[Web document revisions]
<<<<

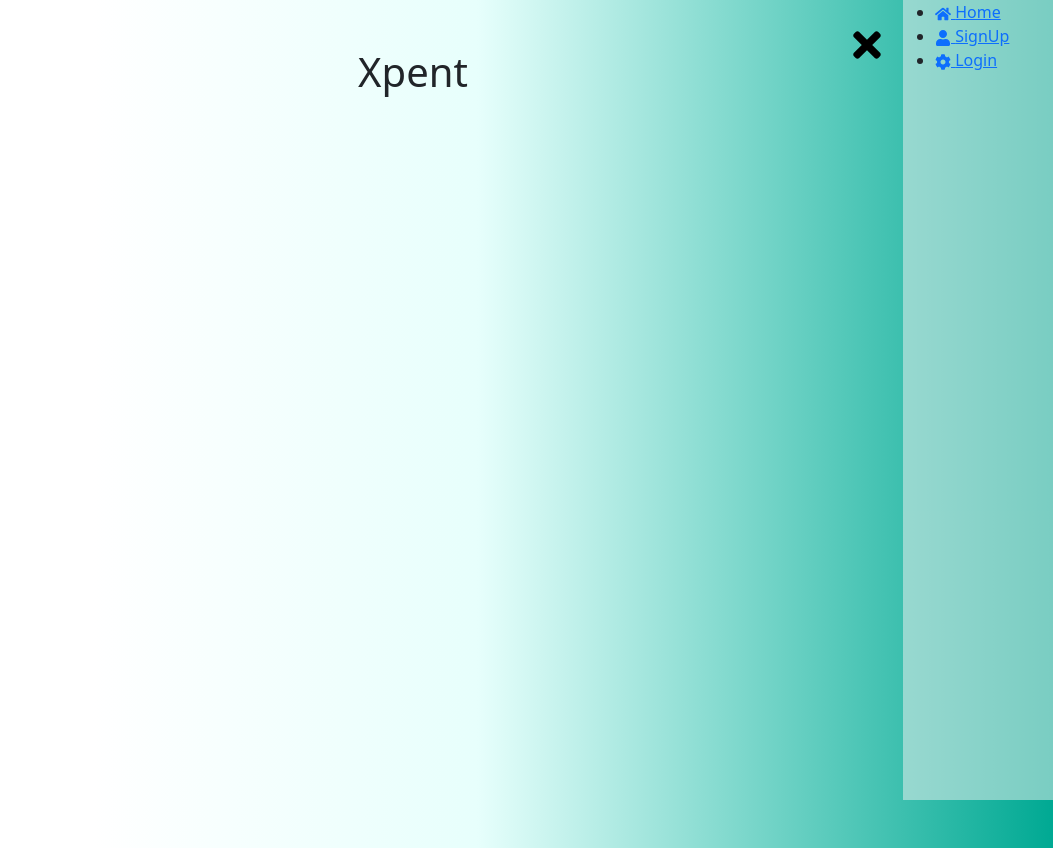
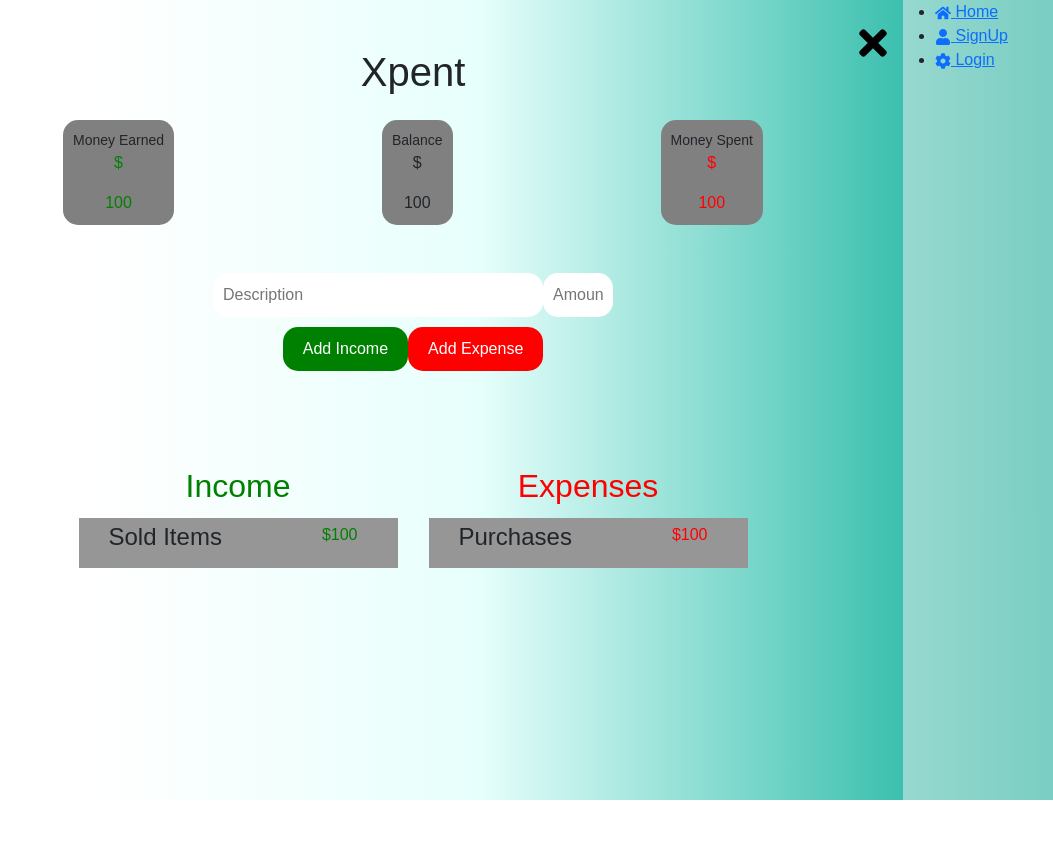
Before and after one commit to Nealxero/Xpent, a React app: page / in a window 1280 px wide. Shown: the whole page, without its empty margins (227-1280 px from the left). After the commit the page ends 800 px from the top, so only its background shows below. Built offline with nearby package versions, Linux system fonts and the light colour scheme; no server answers; a web font is replaced by a local one.

Commit message:
Template of functionality

```diff
--- a/src/front/js/pages/home.js
+++ b/src/front/js/pages/home.js
@@ -7,8 +7,64 @@ export const Home = () => {
 	const { store, actions } = useContext(Context);
 
 	return (
-		<div className="text-center mt-5">
+		<div className="container">
 			<h1>Xpent</h1>
+			<div className="budget_numbers">
+				<div className="number" id="earned">
+					<small>Money Earned</small>
+					<p id="earned_symbol">$</p>
+					<span id="amount_earned">100</span>
+				</div>
+				<div className="number" id="available">
+					<small>Balance</small>
+					<p>$</p>
+					<span id="amount_available">100</span>
+				</div>
+				<div className="number" id="Spent">
+					<small>Money Spent</small>
+					<p id="spent_symbol">$</p>
+					<span id="amount_spent">100</span>
+				</div>
+			</div>
+		<div className="input_area">
+			<input type="text" id="description" placeholder="Description"></input>
+			<input type="number" id="amount" placeholder="Amount"></input>
+
 		</div>
+		<div className="buttons_container">
+			<button id="add_income">Add Income </button>
+			<button id="add_expense">Add Expense </button>
+		</div>
+		<div className="items_container">
+			<div className="container" id="income_container">
+				<h2> Income </h2>
+
+				<div className="item income">
+					<h4> Sold Items</h4>
+					<div className="item_income">
+						<p className="symbol">$</p>
+						<span className="income_amount"> 100 </span>
+					</div>
+					<i className="far fa-trash-alt" id="#far"></i>
+				</div>
+			</div>
+
+			<div className="container" id="expenses_container">
+				<h2> Expenses </h2>
+
+				<div className="item expense">
+					<h4> Purchases </h4>
+					<div className="item_expense">
+						<p className="symbol"> $ </p>
+						<span className="expense_amount"> 100</span>
+					</div>
+					<i className="far fa-trash-alt" id="far"></i>
+				</div>
+			</div>
+		</div>
+		</div>
+
+
+
 	);
 };
--- a/src/front/styles/home.css
+++ b/src/front/styles/home.css
@@ -1,6 +1,13 @@
-.app {
-    display: flex;
-    height: 100vh;
+@import url('https://fonts.googleapis.com/css2?family=Andika+New+Basic&display=swap');
+
+* {
+    box-sizing: border-box;
+    margin: 0;
+    padding: 0;
+  }
+
+  body {
+    font-family: 'Andika New Basic', sans-serif;
   }
 
   .main-content {
@@ -8,3 +15,164 @@
     /* Adjust margin or padding to create space for the expanded sidebar */
     margin-right: 300px; /* Equal to the width of the expanded sidebar */
   }
+
+  .container {
+
+    width: 100%;
+    display: flex ;
+    flex-direction: column;
+    justify-content: center;
+    align-items: center ;
+    padding-top: 3rem;
+
+  }
+
+  .budget_numbers {
+    display: flex;
+    justify-content: space-between;
+    width: 70%;
+    max-width: 700px;
+    margin: 1rem 0 3rem;
+
+  }
+
+  .number {
+    display: flex;
+    flex-direction: column;
+    justify-content: center;
+    align-items: center;
+    background-color: rgb(128, 128, 128);
+    padding: 10px;
+    border-radius: 15px;
+  }
+
+  .amount_container {
+    display: flex;
+
+  }
+
+  #amount_earned,#earned_symbol{color: green}
+  #amount_spent,#spent_symbol{color: red}
+
+  .input_area input{
+    border: none;
+    padding: 10px;
+    border-radius: 15px;
+    outline: none;
+
+  }
+
+  .input_area #description{
+    width: 330px;
+  }
+
+  .input_area #amount {
+    width:70px;
+    text-align: center;
+
+  }
+
+  /* remove arrows */
+  .input_area input::-webkit-outer-spin-button,
+  .input_area input::-webkit-inner-spin-button{
+    -webkit-appearance: none;
+  }
+
+.buttons_container {
+  margin: 10px 0 3rem;
+
+}
+
+.buttons_container #add_income,
+.buttons_container #add_expense{
+  border: none;
+  padding: 10px 20px;
+  color: rgb(255, 255, 255);
+  border-radius: 15px;
+  outline: none;
+  cursor: pointer;
+}
+
+#add_income {
+  background-color: green;
+}
+#add_expense {
+  background-color: red;
+}
+
+
+
+.items_container {
+  display: flex;
+  justify-content: space-between;
+  align-items: flex-start;
+  width: 70%;
+  max-width: 700px;
+}
+
+#income_container h2{
+  color: green;
+}
+#expenses_container h2 {
+  color: red;
+}
+
+.items_container .container {
+  width: 49%;
+  border-radius: 15px;
+}
+
+.container .item{
+  width: 100%;
+  background: rgb(150, 150, 150);
+  border: 15px;
+  margin: 5px 0;
+  display: flex;
+  justify-content: space-between;
+  padding: 5px 40px 5px 30px;
+  position: relative;
+}
+
+.item_income,
+.item_expense{
+  display: flex;
+}
+
+.income span, .income p {color: green;}
+.expense span, .expense p {color: red;}
+
+.item .far{
+ position: absolute;
+  top: 0;
+  right: 0;
+  height: 100%;
+  width: 30px;
+  display: flex;
+  justify-content: center;
+  align-items: center;
+  color: white;
+  background-color: red;
+  border-top-right-radius: 15px;
+  border-bottom-right-radius: 15px;
+  cursor: pointer;
+  transform: translateX(30px);
+  opacity: 0;
+}
+
+.item:hover .far {
+   animation: showDelete;
+   animation-duration: 0.5s;
+   animation-fill-mode: forwards;
+
+}
+
+@keyframes showDelete {
+  0% {
+    transform: translateX(30px);
+    opacity: 0;
+  }
+  100% {
+    transform: translateX(30px);
+    opacity: 1;
+  }
+}
```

>>>>

→ Exercise goal
Counting only lines that contain the word "span", state how many appear in the entries, and add nothing.

→ Answer section
7